[Skip to Navigation]
March 4, 1911


Author Affiliations

Professor of Experimental Therapeutics, Cornell University Medical College NEW YORK

JAMA. 1911;LVI(9):658-660. doi:10.1001/jama.1911.02560090030010

This article is only available in the PDF format. Download the PDF to view the article, as well as its associated figures and tables.


At the present time we know that the thyroid gland fills a very important function in the animal body. We do not know the precise details as to how this function is fulfilled, and because of our lack of knowledge on this point we may more readily turn the discussion to the consideration of theories than is the case in regard to the other tissues which have been more thoroughly studied and concerning which we have more definite information.

One of these theories is deserving of recognition merely for the purpose of rejection. I refer to the ideas sponsored by Blum, Notkin and others—the so-called neutralization theory. These investigators have stated that the function of the thyroid is to detoxicate certain metabolic products which arise in the animal body, and this action they conceive to take place in the thyroid itself and to be accomplished by the union of iodin
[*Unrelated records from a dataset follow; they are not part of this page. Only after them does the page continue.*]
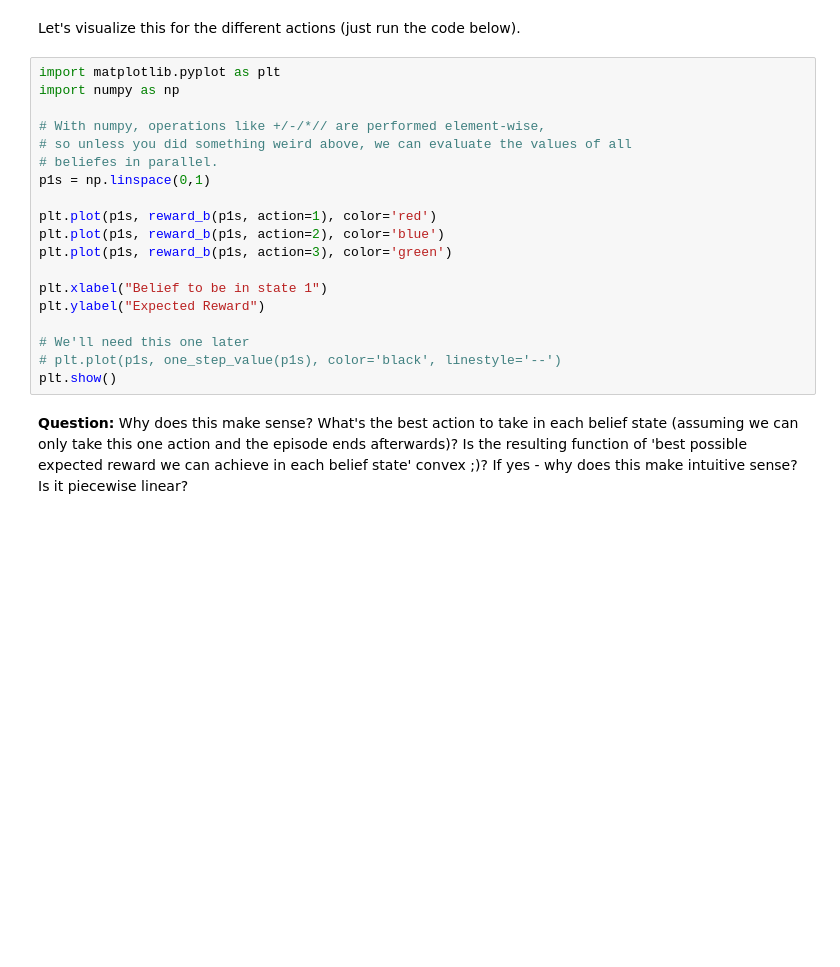
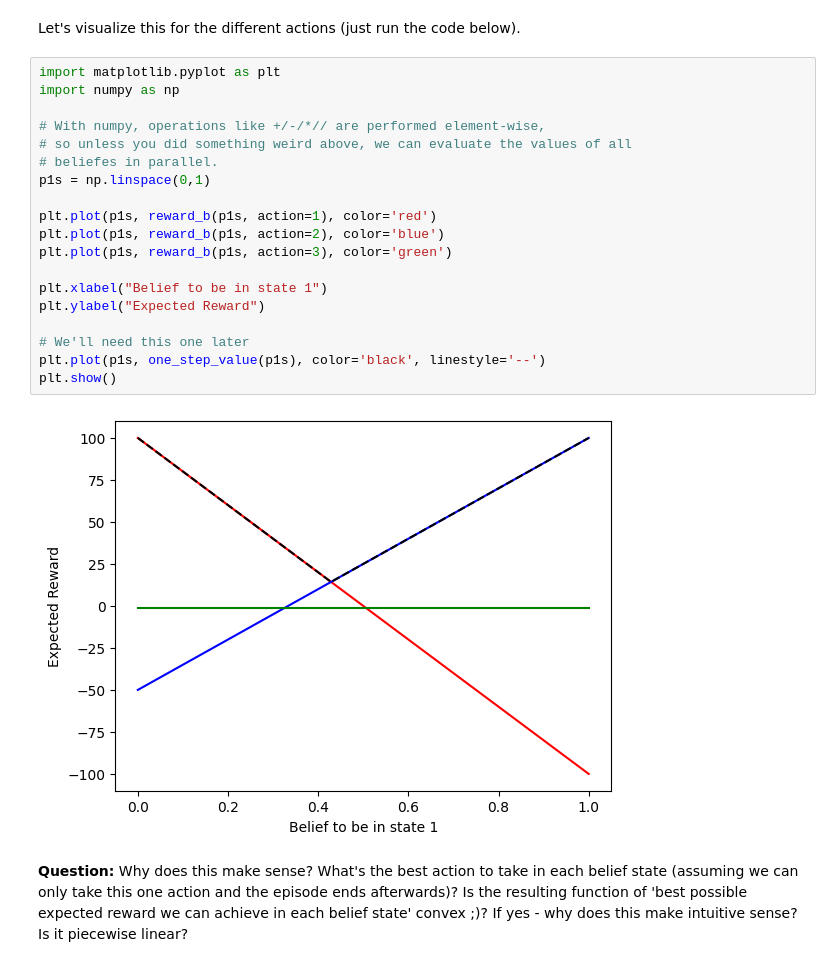
Before and after one commit to bazyagami/ReinforcmentLearning, a Jupyter notebook: Labs/Lab4-POMDP-MARL/POMDP.ipynb, the cells around one changed output. Drawn from its saved outputs; the diff is of its cells as text; blank space fills up the shorter version.

```diff
--- a/Labs/Lab4-POMDP-MARL/POMDP.ipynb
+++ b/Labs/Lab4-POMDP-MARL/POMDP.ipynb
@@ -132,22 +132,24 @@ Let's visualize this for the different actions (just run the code below).
 # %%
 import matplotlib.pyplot as plt
 import numpy as np
 
 # With numpy, operations like +/-/*// are performed element-wise,
 # so unless you did something weird above, we can evaluate the values of all
 # beliefes in parallel.
 p1s = np.linspace(0,1)
 
 plt.plot(p1s, reward_b(p1s, action=1), color='red')
 plt.plot(p1s, reward_b(p1s, action=2), color='blue')
 plt.plot(p1s, reward_b(p1s, action=3), color='green')
 
 plt.xlabel("Belief to be in state 1")
 plt.ylabel("Expected Reward")
 
 # We'll need this one later
-# plt.plot(p1s, one_step_value(p1s), color='black', linestyle='--')
+plt.plot(p1s, one_step_value(p1s), color='black', linestyle='--')
 plt.show()
+# %% [output]
+[figure, added]
 # %% [markdown]
 **Question:** Why does this make sense? What's the best action to take in each belief state (assuming we can only take this one action and the episode ends afterwards)? Is the resulting function of 'best possible expected reward we can achieve in each belief state' convex ;)? If yes - why does this make intuitive sense? Is it piecewise linear?
 # %% [markdown]
```
Also changed, not shown: parts of 10 cells of this notebook.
First Page Preview View Large
First page PDF preview
First page PDF preview